_Task to complete:_
Copy each line of the entries below that contains the string "never".

Difference listings:
++++++++

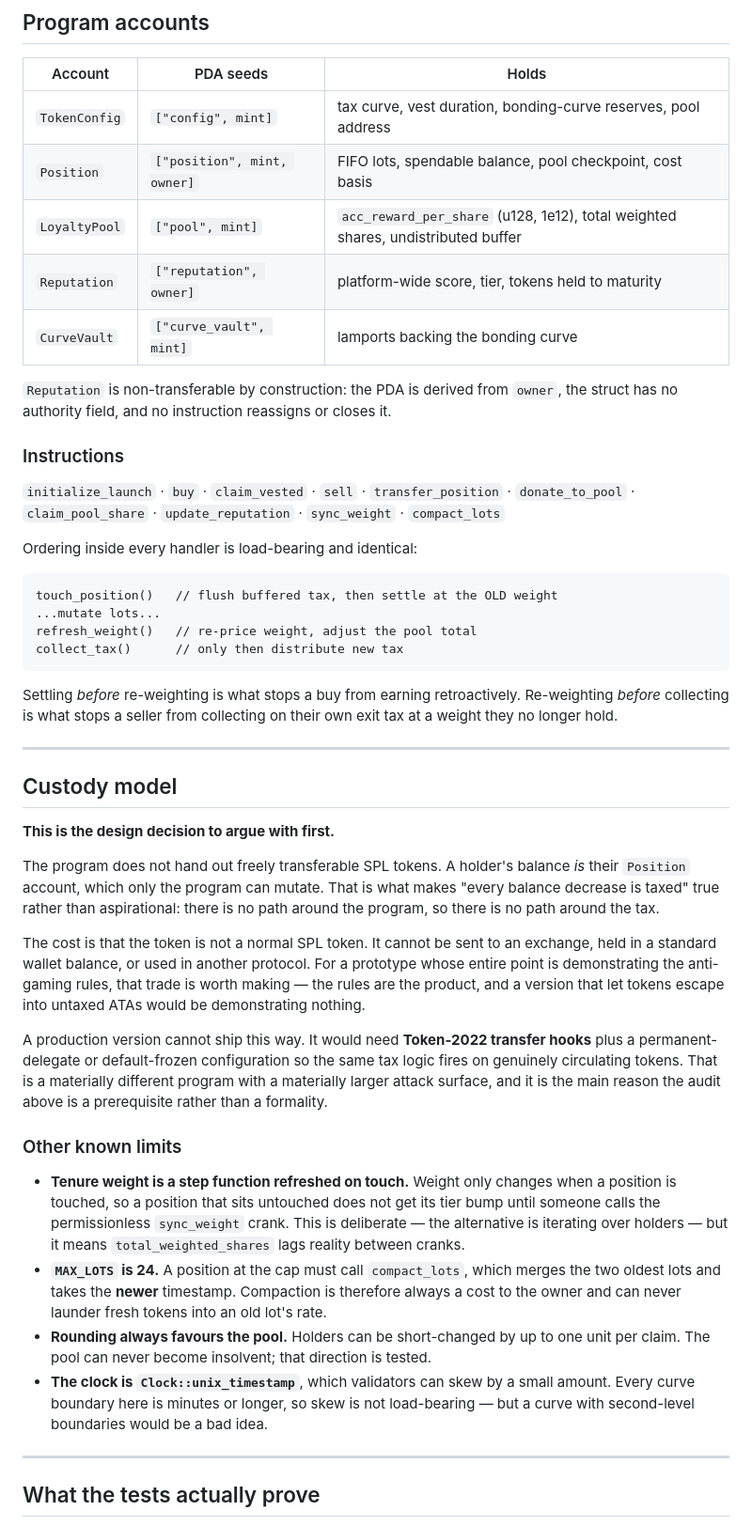
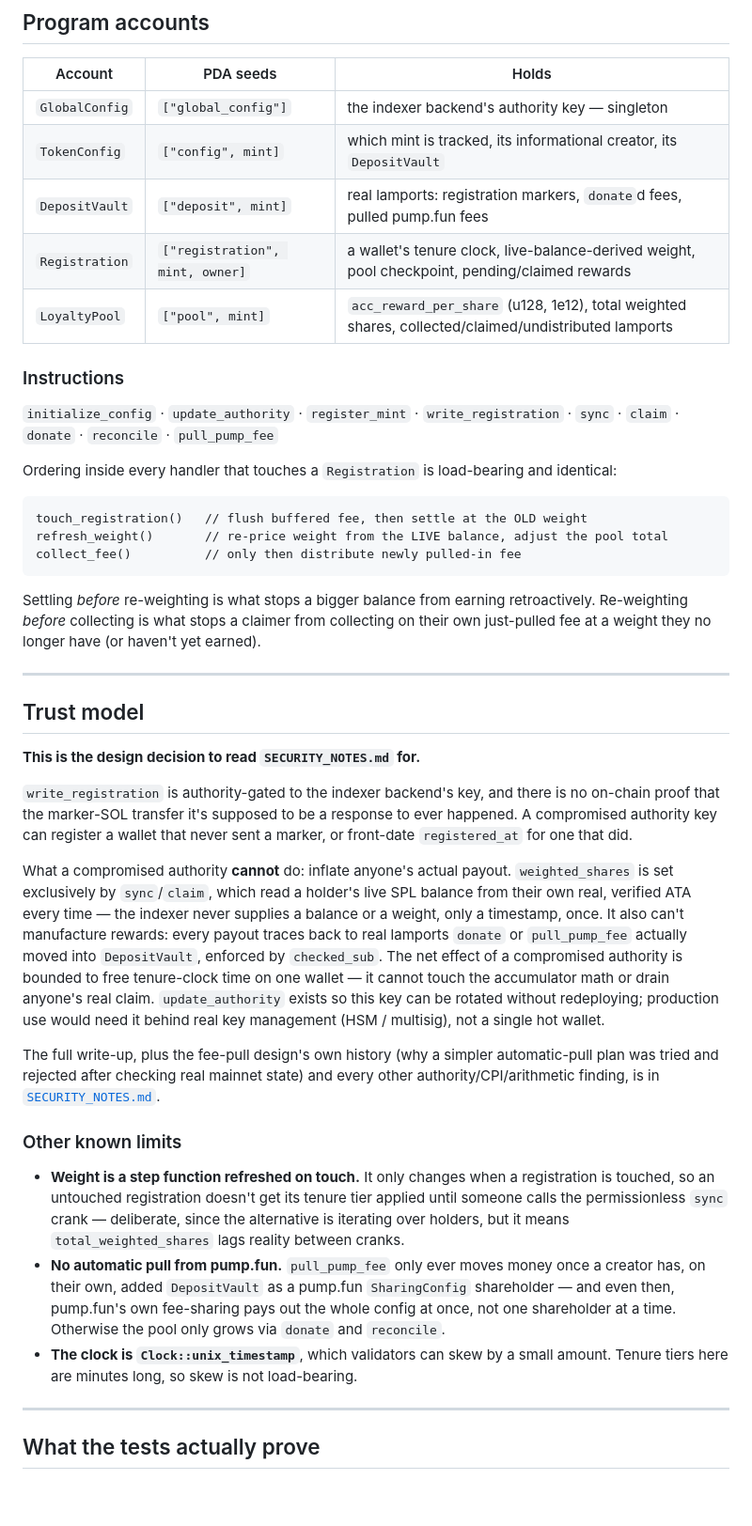
Before and after one commit to HoldOnSA/InitializewithREADME, a Markdown page: README.md, the part around one of its changes. Shown at 94% size. Drawn GitHub-style; blank space fills up the shorter version.

````diff
--- a/README.md
+++ b/README.md
@@ -160,74 +207,76 @@ cd app && cp .env.local.example .env.local && npm install && npm run dev
 
 | Account | PDA seeds | Holds |
 |---|---|---|
-| `TokenConfig` | `["config", mint]` | tax curve, vest duration, bonding-curve reserves, pool address |
-| `Position` | `["position", mint, owner]` | FIFO lots, spendable balance, pool checkpoint, cost basis |
-| `LoyaltyPool` | `["pool", mint]` | `acc_reward_per_share` (u128, 1e12), total weighted shares, undistributed buffer |
-| `Reputation` | `["reputation", owner]` | platform-wide score, tier, tokens held to maturity |
-| `CurveVault` | `["curve_vault", mint]` | lamports backing the bonding curve |
-
-`Reputation` is non-transferable by construction: the PDA is derived from
-`owner`, the struct has no authority field, and no instruction reassigns or
-closes it.
+| `GlobalConfig` | `["global_config"]` | the indexer backend's authority key — singleton |
+| `TokenConfig` | `["config", mint]` | which mint is tracked, its informational creator, its `DepositVault` |
+| `DepositVault` | `["deposit", mint]` | real lamports: registration markers, `donate`d fees, pulled pump.fun fees |
+| `Registration` | `["registration", mint, owner]` | a wallet's tenure clock, live-balance-derived weight, pool checkpoint, pending/claimed rewards |
+| `LoyaltyPool` | `["pool", mint]` | `acc_reward_per_share` (u128, 1e12), total weighted shares, collected/claimed/undistributed lamports |
 
 ### Instructions
 
-`initialize_launch` · `buy` · `claim_vested` · `sell` · `transfer_position` ·
-`donate_to_pool` · `claim_pool_share` · `update_reputation` · `sync_weight` ·
-`compact_lots`
+`initialize_config` · `update_authority` · `register_mint` ·
+`write_registration` · `sync` · `claim` · `donate` · `reconcile` ·
+`pull_pump_fee`
 
-Ordering inside every handler is load-bearing and identical:
+Ordering inside every handler that touches a `Registration` is load-bearing
+and identical:
 
 ```
-touch_position()   // flush buffered tax, then settle at the OLD weight
-...mutate lots...
-refresh_weight()   // re-price weight, adjust the pool total
-collect_tax()      // only then distribute new tax
+touch_registration()   // flush buffered fee, then settle at the OLD weight
+refresh_weight()       // re-price weight from the LIVE balance, adjust the pool total
+collect_fee()          // only then distribute newly pulled-in fee
 ```
 
-Settling *before* re-weighting is what stops a buy from earning retroactively.
-Re-weighting *before* collecting is what stops a seller from collecting on their
-own exit tax at a weight they no longer hold.
+Settling *before* re-weighting is what stops a bigger balance from earning
+retroactively. Re-weighting *before* collecting is what stops a claimer from
+collecting on their own just-pulled fee at a weight they no longer have (or
+haven't yet earned).
 
 ---
 
-## Custody model
+## Trust model
 
-**This is the design decision to argue with first.**
+**This is the design decision to read `SECURITY_NOTES.md` for.**
 
-The program does not hand out freely transferable SPL tokens. A holder's balance
-*is* their `Position` account, which only the program can mutate. That is what
-makes "every balance decrease is taxed" true rather than aspirational: there is
-no path around the program, so there is no path around the tax.
+`write_registration` is authority-gated to the indexer backend's key, and
+there is no on-chain proof that the marker-SOL transfer it's supposed to be
+a response to ever happened. A compromised authority key can register a
+wallet that never sent a marker, or front-date `registered_at` for one that
+did.
 
-The cost is that the token is not a normal SPL token. It cannot be sent to an
-exchange, held in a standard wallet balance, or used in another protocol. For a
-prototype whose entire point is demonstrating the anti-gaming rules, that trade
-is worth making — the rules are the product, and a version that let tokens escape
-into untaxed ATAs would be demonstrating nothing.
+What a compromised authority **cannot** do: inflate anyone's actual payout.
+`weighted_shares` is set exclusively by `sync`/`claim`, which read a
+holder's live SPL balance from their own real, verified ATA every time — the
+indexer never supplies a balance or a weight, only a timestamp, once. It
+also can't manufacture rewards: every payout traces back to real lamports
+`donate` or `pull_pump_fee` actually moved into `DepositVault`, enforced by
+`checked_sub`. The net effect of a compromised authority is bounded to free
+tenure-clock time on one wallet — it cannot touch the accumulator math or
+drain anyone's real claim. `update_authority` exists so this key can be
+rotated without redeploying; production use would need it behind real key
+management (HSM / multisig), not a single hot wallet.
 
-A production version cannot ship this way. It would need **Token-2022 transfer
-hooks** plus a permanent-delegate or default-frozen configuration so the same
-tax logic fires on genuinely circulating tokens. That is a materially different
-program with a materially larger attack surface, and it is the main reason the
-audit above is a prerequisite rather than a formality.
+The full write-up, plus the fee-pull design's own history (why a simpler
+automatic-pull plan was tried and rejected after checking real mainnet
+state) and every other authority/CPI/arithmetic finding, is in
+[`SECURITY_NOTES.md`](SECURITY_NOTES.md).
 
 ### Other known limits
 
-- **Tenure weight is a step function refreshed on touch.** Weight only changes
-  when a position is touched, so a position that sits untouched does not get its
-  tier bump until someone calls the permissionless `sync_weight` crank. This is
-  deliberate — the alternative is iterating over holders — but it means
+- **Weight is a step function refreshed on touch.** It only changes when a
+  registration is touched, so an untouched registration doesn't get its
+  tenure tier applied until someone calls the permissionless `sync` crank —
+  deliberate, since the alternative is iterating over holders, but it means
   `total_weighted_shares` lags reality between cranks.
-- **`MAX_LOTS` is 24.** A position at the cap must call `compact_lots`, which
-  merges the two oldest lots and takes the **newer** timestamp. Compaction is
-  therefore always a cost to the owner and can never launder fresh tokens into an
-  old lot's rate.
-- **Rounding always favours the pool.** Holders can be short-changed by up to one
-  unit per claim. The pool can never become insolvent; that direction is tested.
-- **The clock is `Clock::unix_timestamp`**, which validators can skew by a small
-  amount. Every curve boundary here is minutes or longer, so skew is not
-  load-bearing — but a curve with second-level boundaries would be a bad idea.
+- **No automatic pull from pump.fun.** `pull_pump_fee` only ever moves money
+  once a creator has, on their own, added `DepositVault` as a pump.fun
+  `SharingConfig` shareholder — and even then, pump.fun's own fee-sharing
+  pays out the whole config at once, not one shareholder at a time.
+  Otherwise the pool only grows via `donate` and `reconcile`.
+- **The clock is `Clock::unix_timestamp`**, which validators can skew by a
+  small amount. Tenure tiers here are minutes long, so skew is not
+  load-bearing.
 
 ---
 
````
Also changed, not shown: other parts of README.md (+139 -99 lines).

++++++++

_Exercise response:_
+wallet that never sent a marker, or front-date `registered_at` for one that
+indexer never supplies a balance or a weight, only a timestamp, once. It
-  therefore always a cost to the owner and can never launder fresh tokens into an
-  unit per claim. The pool can never become insolvent; that direction is tested.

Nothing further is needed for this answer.